    4.    Crisp, simple language, sans redundant details…goes without saying it can be owed to the workshop.

With each story, I felt as if I was meeting a new person, with a new perspective towards life and the situations it throws upon us. Each story left me with a message about life.

True to its name, the writers have ensured that the reader gets a variety of sweet, sour and spicy. So, while you have a software programmer talking about the essence of sportsmanship, a newly married psychologist tells a beautiful story of discovering love in an arranged marriage. There is also a techie turned ISCKON monk talking about the path to self discovery; a catholic priest telling the story of surviving life’s crests and troughs from the eyes of a high profile escort girl.

True to a Bollywood movie, there is drama, suspense, humour, emotions, romance and tragedy. As my fingers itch to write in detail about each story that I loved, the mind also warns me from giving away spoilers.

After a long long time, I enjoyed reading a short story collection this much. Without giving any more details, I suggest you grab the book, for each story is bound to leave its mark on your perspective towards life, as we know it.

This review is written forBecomeShakespeare.com

Friday, 7 February 2014

Musings of an old Dilliwalla

Delhi is a city that has welcomed friends and foes with open arms.
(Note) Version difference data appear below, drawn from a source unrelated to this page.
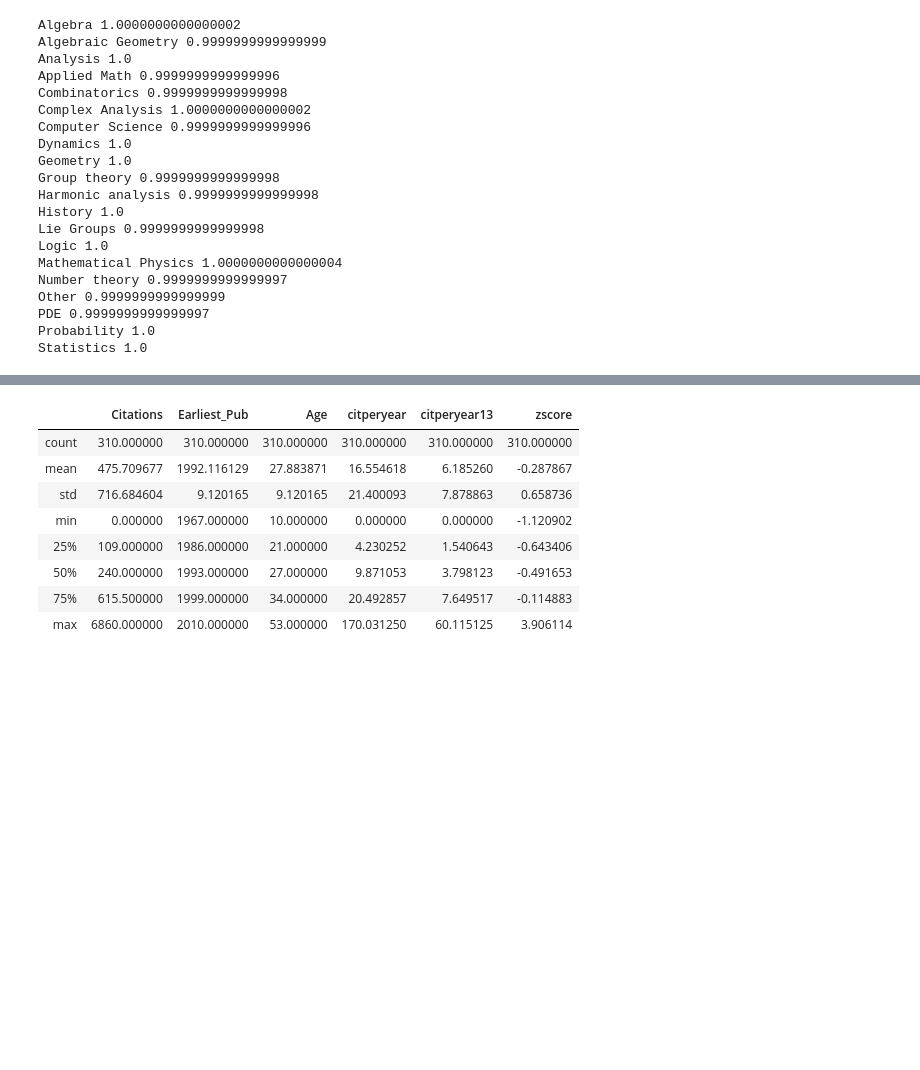
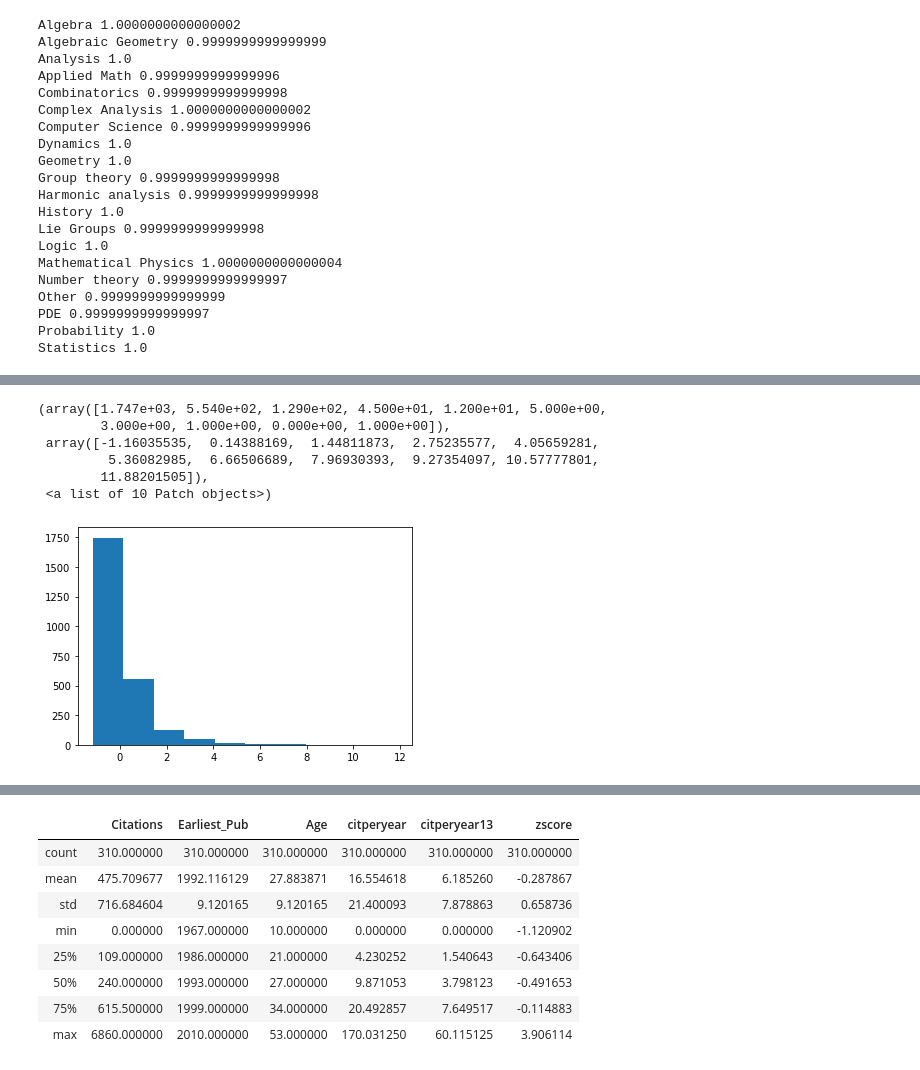
Before and after one commit to joshp112358/Differences, a Jupyter notebook: Calculations.ipynb, the cells around one changed output, grey strips where cells are left out. Cells and saved outputs as stored; diff of their text form; code cells hidden in the pictures; blank space fills up the shorter version.

```diff
--- a/Calculations.ipynb
+++ b/Calculations.ipynb
@@ -454,0 +471,11 @@ Text(0.5, 1.0, 'Boxplot of Z-scores vs Gender')
+# %%
+mmm = standardized[standardized["Gender"]=="Male"]
+plt.hist(mmm.zscore)
+# %% [output]
+(array([1.747e+03, 5.540e+02, 1.290e+02, 4.500e+01, 1.200e+01, 5.000e+00,
+        3.000e+00, 1.000e+00, 0.000e+00, 1.000e+00]),
+ array([-1.16035535,  0.14388169,  1.44811873,  2.75235577,  4.05659281,
+         5.36082985,  6.66506689,  7.96930393,  9.27354097, 10.57777801,
+        11.88201505]),
+ <a list of 10 Patch objects>)
+[figure, added]
```
Also changed, not shown: parts of 65 cells of this notebook, 1 other file.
A city where I have grown up witnessing the best culture, mannerisms and heritage. A city that boasts of its stories of brotherhood. Ask any second or third generation Dilliwalla about the Delhi they have seen, and pat comes the reply – the city that celebrated Id with as much fervour as Diwali, where adab was a piece of jewellery every Dilliwalla wore with pride. I remember as kids, we would walk down to India Gate late at night to savour an ice cream without any fear. Evening drives meant so much fun as the old Fiat sailed through the spacious roads of Lutyens Delhi.
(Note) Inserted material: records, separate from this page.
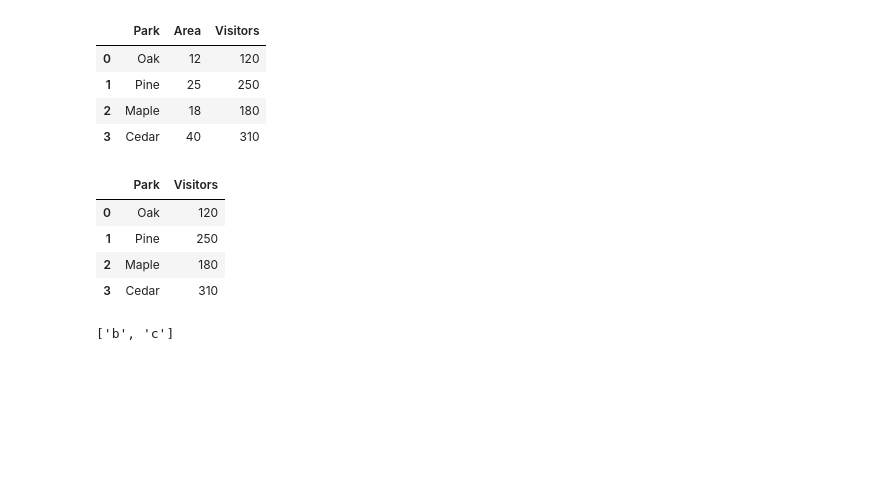
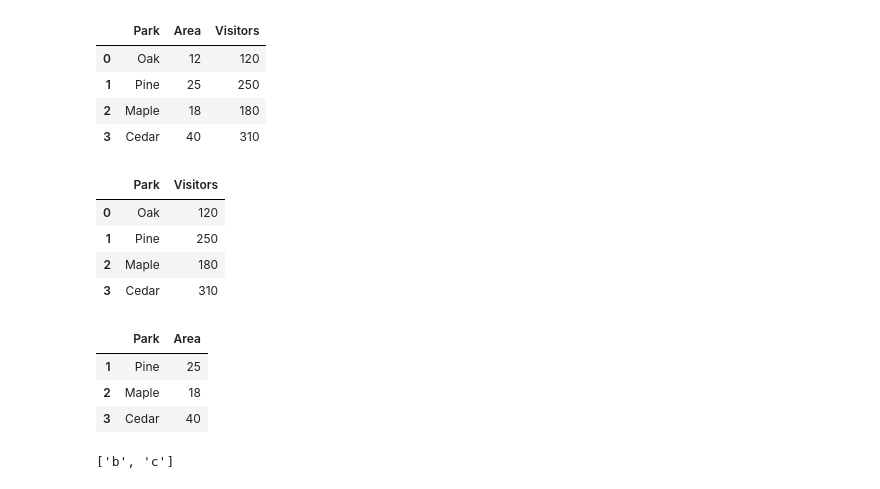
Before and after one commit to lane-erwin/geog592-cheyney, a Jupyter notebook: schedule/week04/GEOG592_Module3_Day1_pandas_Fundamentals_v2.ipynb, the cells around one changed output. Drawn from its saved outputs; the diff is of its cells as text; code cells hidden in the pictures; blank space fills up the shorter version.

```diff
--- a/schedule/week04/GEOG592_Module3_Day1_pandas_Fundamentals_v2.ipynb
+++ b/schedule/week04/GEOG592_Module3_Day1_pandas_Fundamentals_v2.ipynb
@@ -684,6 +684,13 @@ parks[["Park", "Visitors"]]
 | 1 | Pine | 250 |
 | 2 | Maple | 180 |
 | 3 | Cedar | 310 |
+# %%
+parks[["Park", "Area"]][1:4]
+# %% [output]
+|  | Park | Area |
+| 1 | Pine | 25 |
+| 2 | Maple | 18 |
+| 3 | Cedar | 40 |
 # %%
 letters = ["a", "b", "c"]
 
```
Also changed, not shown: parts of 4 cells of this notebook, 2 other files.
Sadly, over the years, Delhi is losing its sheen that made it the jewel in the crown called India. While it has become the epicentre of forever happening political eruptions, the culture has also been cruelly eroded.

Flamboyant first generation billionaires with strong political connections, zooming SUVs with loud, thumping music, zero patience on roads, abusive language, intolerance at its best, licensed guns looking for petty excuses to prove their mantle, crowds outnumbering the capacity almost everywhere, women security at its worst…the list is endless and the hearts of Delhites like me bleed as we see our city succumbing to cultural pollution.

Who does it or who instigates doesn’t matter anymore. People who stay here are part of the family and as family members, we all ought to take onus. It hurts to see the bad impressions the city holds with people everywhere, of being polluted, rash and unsafe. Who makes it unsafe? It’s the people among us. Everyone is in a race to be ahead, and in that race, we often miss the basics – if we want peace, we gotta live in harmony, else the whole system goes crackling. For, when there is dispute amongst the family members, the neighbours enjoy the show!

Disappointed by the increasing cultural pollution in Delhi, I have often been tempted to move to greener pastures. However, to avoid is to be an escapist. I remember a scene from the movie Rang De Basanti, where a determined Madhavan tells his dejected friends that it is easy to criticise and abandon the house. But, it calls for courage and responsibility to clean up our house. Being citizens of Delhi, it is our responsibility to remove the tarnish and give it a cultural face lift.

When Delhites visiting elsewhere can follow the rules, why dirty our own house? Let the beasts be chained behind and let the responsible citizen in us take charge. Winning is not about outnumbering or outshining, it’s about bringing a smile on faces. Enough of litter in our culture, its time Dilliwallas do the cleanup act!

Sunday, 2 February 2014

The joy of sharing

In a world where a man is another man's worst enemy and everyone is ready to pounce on one another's share, here are these innocent animals. I saw these pups yesterday, happy with their gunny bag shelter, and whatever little food that they get. They might not have the best comforts a dog can have, but they know the essence of brotherhood - to love is to share. How I wish we humans could learn a thing or two from them...